The Sweeneys ready to swoop on festival again

Colman Sweeney and Salsify on their way to victory in the Foxhunter Chase at last year's Cheltenham. Photograph: Warren Little/Getty images

Colman Sweeney and Salsify on their way to victory in the Foxhunter Chase at last year's Cheltenham. Photograph: Warren Little/Getty images

Sat, Mar 9, 2013, 00:00

Foxhunters Chase: Training racehorses requires space. And sometimes that space comes in handy for the people around them too: especially when it comes to family. George Burns once said happiness is having a large, close-knit family – in another city. Colman Sweeney admits sometimes to knowing how the old grouch felt.

Sweeney says he and his father Rodger can spark off each other. No doubt Sweeney Snr believes his son isn’t exactly a basket of fruit all the time either.

In the midst of it all is Mrs Sweeney, Joan, mother of Colman, wife of Rodger, and owner of the horse that has brought them all to places they never reckoned on.

Salsify was possibly the Irish success story of Cheltenham 2012. Not a product of Willie Mullins’s all-powerful academy; not part of JP McManus’s battalions either. Instead the horse trained by Rodger, owned by his wife, and ridden by his son, landed a memorable Foxhunters victory.

Next Friday, Salsify will return to defend his title. As heart-warming family stories go, it takes some beating. But it’s much more interesting than just schmaltz.

It’s nearly 20 years since Colman stood out from his siblings by developing an interest in ponies. Rodger Sweeney was in the haulage business. His big sporting interest was greyhounds. There were always dogs about the place, talented ones too.

But Colman liked the ponies, so he was scooped up out of a front-garden game of football one day and father and son went to a point-to-point.
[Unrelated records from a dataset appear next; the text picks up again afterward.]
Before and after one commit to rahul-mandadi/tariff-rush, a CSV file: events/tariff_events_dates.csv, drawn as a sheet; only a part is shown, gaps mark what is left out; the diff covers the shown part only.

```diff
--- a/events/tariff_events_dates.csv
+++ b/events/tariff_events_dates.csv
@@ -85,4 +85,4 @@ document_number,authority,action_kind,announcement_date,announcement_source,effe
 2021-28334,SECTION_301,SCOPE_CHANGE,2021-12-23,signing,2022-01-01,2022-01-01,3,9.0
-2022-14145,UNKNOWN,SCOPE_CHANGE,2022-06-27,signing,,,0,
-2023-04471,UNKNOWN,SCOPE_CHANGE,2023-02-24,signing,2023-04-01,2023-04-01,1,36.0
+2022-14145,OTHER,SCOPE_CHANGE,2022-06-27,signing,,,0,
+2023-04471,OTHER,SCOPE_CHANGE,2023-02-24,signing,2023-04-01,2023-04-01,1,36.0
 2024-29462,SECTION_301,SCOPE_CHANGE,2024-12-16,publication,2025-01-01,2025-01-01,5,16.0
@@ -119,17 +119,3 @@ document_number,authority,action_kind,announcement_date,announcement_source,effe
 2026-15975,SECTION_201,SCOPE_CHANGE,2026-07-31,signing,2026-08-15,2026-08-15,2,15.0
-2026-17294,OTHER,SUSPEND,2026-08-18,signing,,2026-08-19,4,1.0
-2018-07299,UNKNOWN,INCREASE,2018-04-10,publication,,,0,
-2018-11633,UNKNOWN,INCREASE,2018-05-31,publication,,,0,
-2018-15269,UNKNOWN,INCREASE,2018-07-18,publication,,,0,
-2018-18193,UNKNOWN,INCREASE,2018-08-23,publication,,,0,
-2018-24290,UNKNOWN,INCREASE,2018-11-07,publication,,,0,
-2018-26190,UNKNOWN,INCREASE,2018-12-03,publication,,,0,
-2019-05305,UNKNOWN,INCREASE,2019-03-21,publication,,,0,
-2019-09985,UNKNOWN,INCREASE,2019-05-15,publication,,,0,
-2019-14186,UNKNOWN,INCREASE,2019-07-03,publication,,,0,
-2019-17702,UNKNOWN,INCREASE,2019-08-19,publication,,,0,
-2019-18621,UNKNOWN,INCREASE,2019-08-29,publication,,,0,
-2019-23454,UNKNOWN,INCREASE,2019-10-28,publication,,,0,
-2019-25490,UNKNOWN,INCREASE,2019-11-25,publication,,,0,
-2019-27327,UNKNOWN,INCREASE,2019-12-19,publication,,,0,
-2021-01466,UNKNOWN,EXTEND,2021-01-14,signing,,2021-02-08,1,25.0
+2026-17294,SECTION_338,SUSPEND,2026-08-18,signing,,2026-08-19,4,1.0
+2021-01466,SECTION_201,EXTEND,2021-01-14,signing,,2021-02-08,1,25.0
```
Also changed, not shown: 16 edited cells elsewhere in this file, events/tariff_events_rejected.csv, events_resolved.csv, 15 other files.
Training experience

Rodger’s training experience may have been with dogs but when his son started riding out for a local trainer, and then spent a couple of summers working at Jim Bolger’s, he decided to invest in a racehorse, and train it himself.

Such a move, his son insists, is typical of a man not short of confidence.

“My father is a bit special. Without insulting him, there’s a touch of arrogance there that means he believes he can do anything,” Colman Sweeney says with an obvious mixture of affection and slight exasperation.

“He has no doubts, is always confident.

“Every day we give out about him, and he can be hard to get along with sometimes. The two of us have some fair battles. A lot of days, we’re not talking. But we must be doing something right.”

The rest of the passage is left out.